(Content revision data)
Start of Block
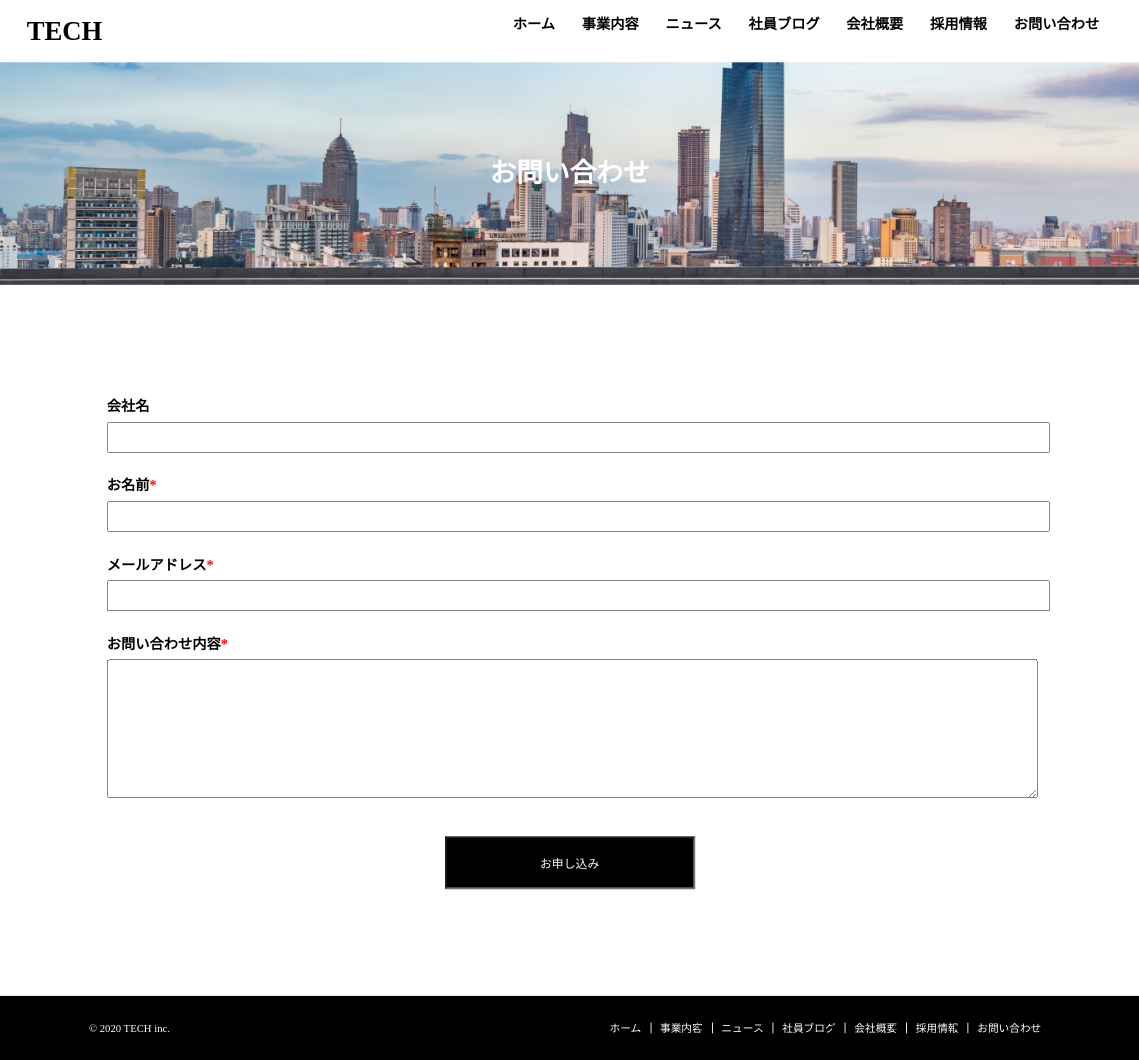
Repository: masanarimiura/20220516_miura
Page: contact.html
The author's editor kept a copy of each file at every save. The page is drawn from the files as they stood at one save, then again after a run of saves.
The browser window is 1280 px wide. The pictures show the whole page, at 89% of full size.

Above is the page before, as saved 2022-05-14 01:16:25.

After the next 4 saves:
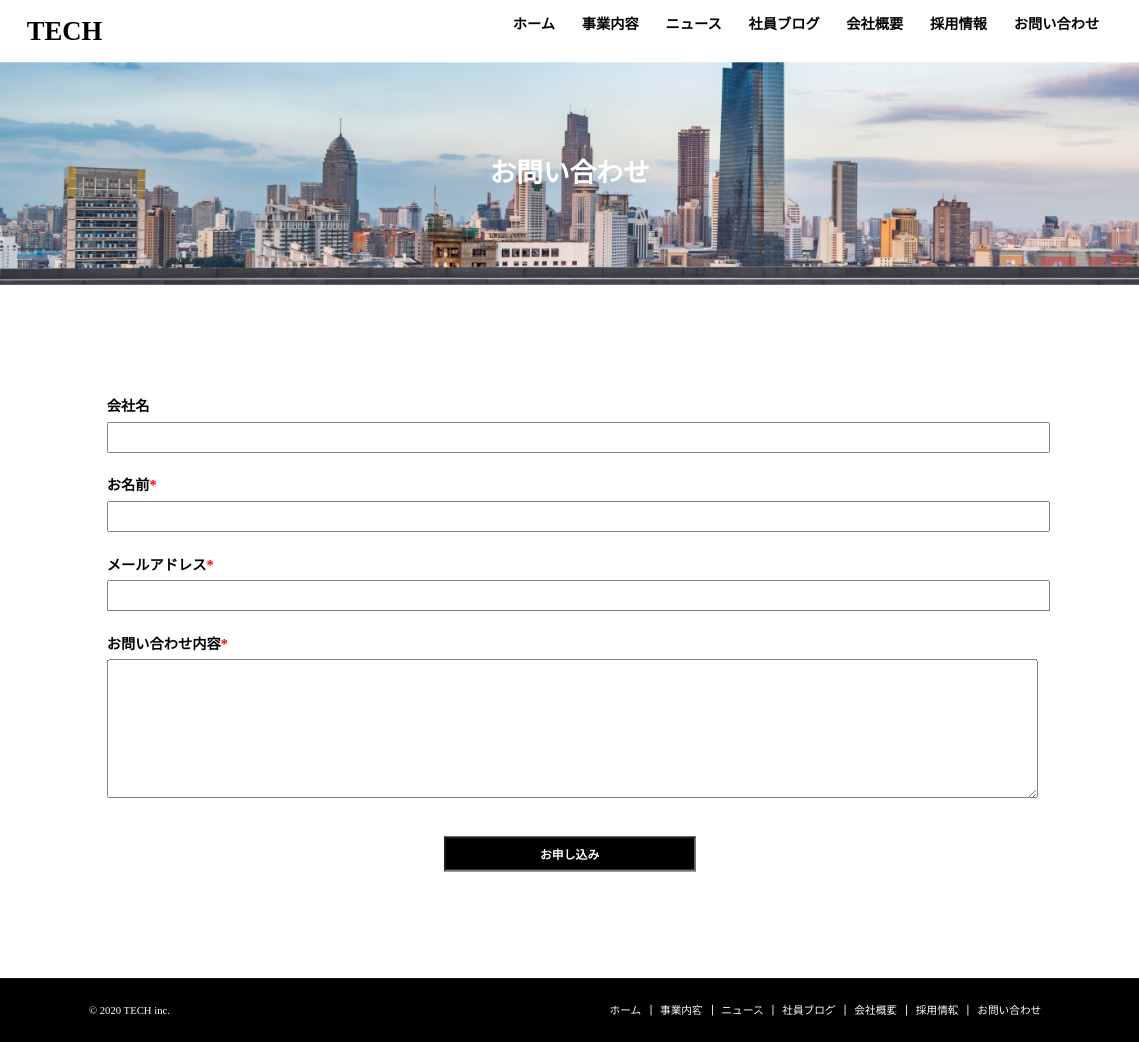
The 4 saves are shown as one change because they came seconds apart.
The last was saved 22 s later.
--- a/css/contact.css
+++ b/css/contact.css
@@ -84,9 +84,10 @@ p {
   display: flex;
   justify-content: center;
   text-align: center;
-  padding: 20px 50px;
+  padding: 10px 50px;
   background: #000;
   color: #fff;
+  font-weight: bold;
 }
 
 .contact {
End of Block
- EXERCISE BRIEF
Lines holding the word "saves": say how many there are in the data, and nothing more.

- SOLUTION TO THE EXERCISE
3